**Exercise aim**
Give the records again in full, exactly as they appear, but without the pictures.

**Dataset content**
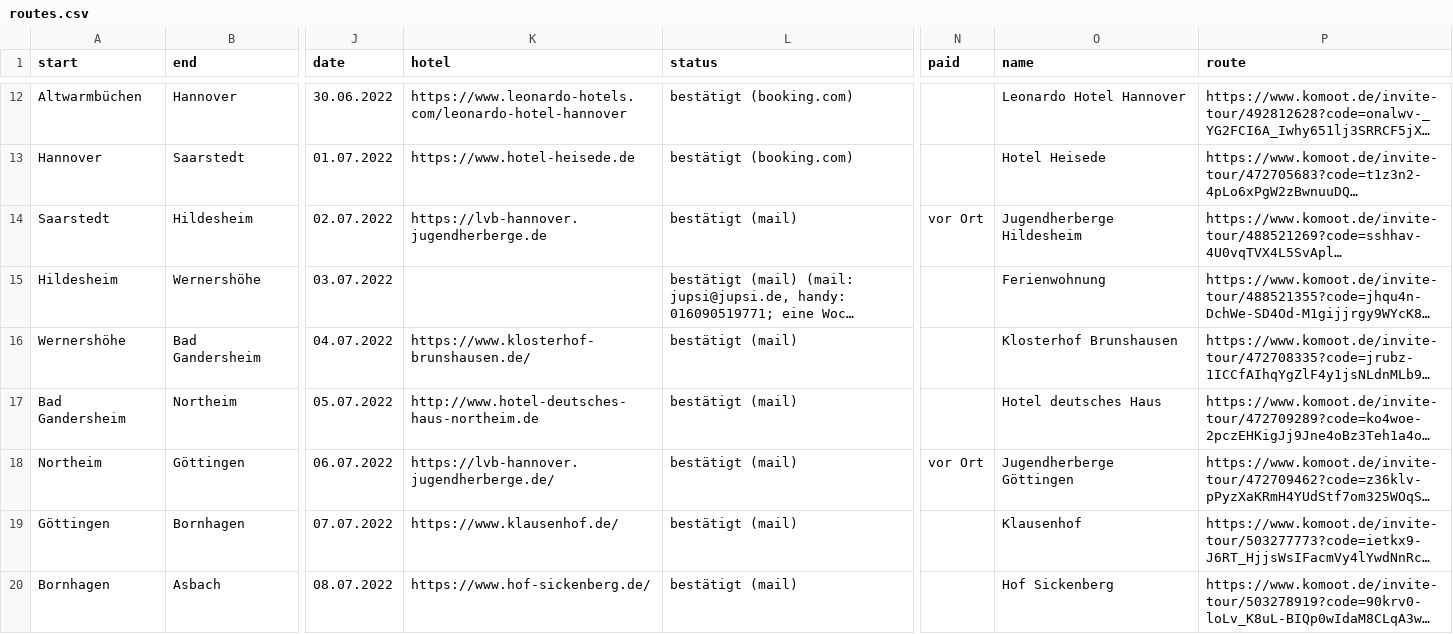
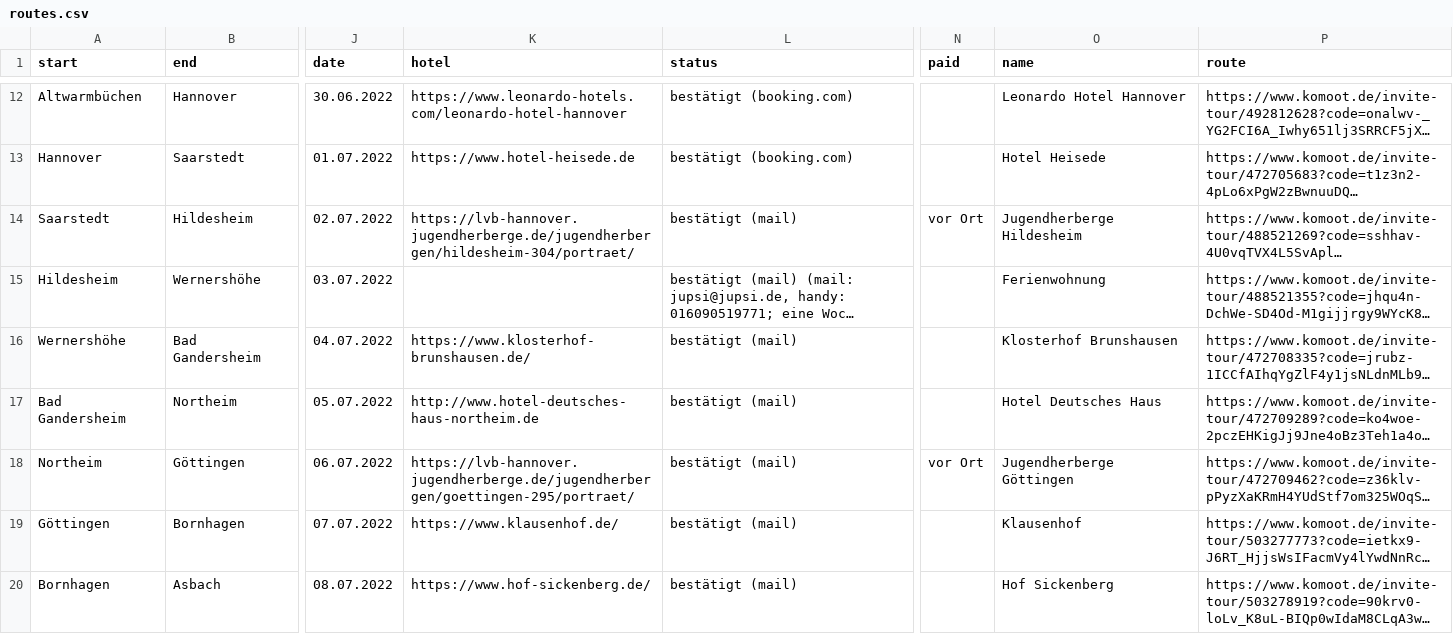
Before and after one commit to Lausbert/diesdas, a CSV file: _data/routes.csv, drawn as a sheet; only a part is shown, gaps mark what is left out; long unchanged cells end in …; the diff names each change by its address in the sheet, - before the commit and + after, or states it on an @@ line.

Commit message:
wip

```diff
--- a/_data/routes.csv
+++ b/_data/routes.csv
-K14 (hotel): https://lvb-hannover.jugendherberge.de
+K14 (hotel): https://lvb-hannover.jugendherberge.de/jugendherbergen/hildesheim-304/portraet/
-O17 (name): Hotel deutsches Haus
+O17 (name): Hotel Deutsches Haus
-K18 (hotel): https://lvb-hannover.jugendherberge.de/
+K18 (hotel): https://lvb-hannover.jugendherberge.de/jugendherbergen/goettingen-295/portraet/
```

**Solved problem**
Before and after one commit to Lausbert/diesdas, a CSV file: _data/routes.csv, drawn as a sheet; only a part is shown, gaps mark what is left out; long unchanged cells end in …; the diff names each change by its address in the sheet, - before the commit and + after, or states it on an @@ line.

Commit message:
wip

```diff
--- a/_data/routes.csv
+++ b/_data/routes.csv
-K14 (hotel): https://lvb-hannover.jugendherberge.de
+K14 (hotel): https://lvb-hannover.jugendherberge.de/jugendherbergen/hildesheim-304/portraet/
-O17 (name): Hotel deutsches Haus
+O17 (name): Hotel Deutsches Haus
-K18 (hotel): https://lvb-hannover.jugendherberge.de/
+K18 (hotel): https://lvb-hannover.jugendherberge.de/jugendherbergen/goettingen-295/portraet/
```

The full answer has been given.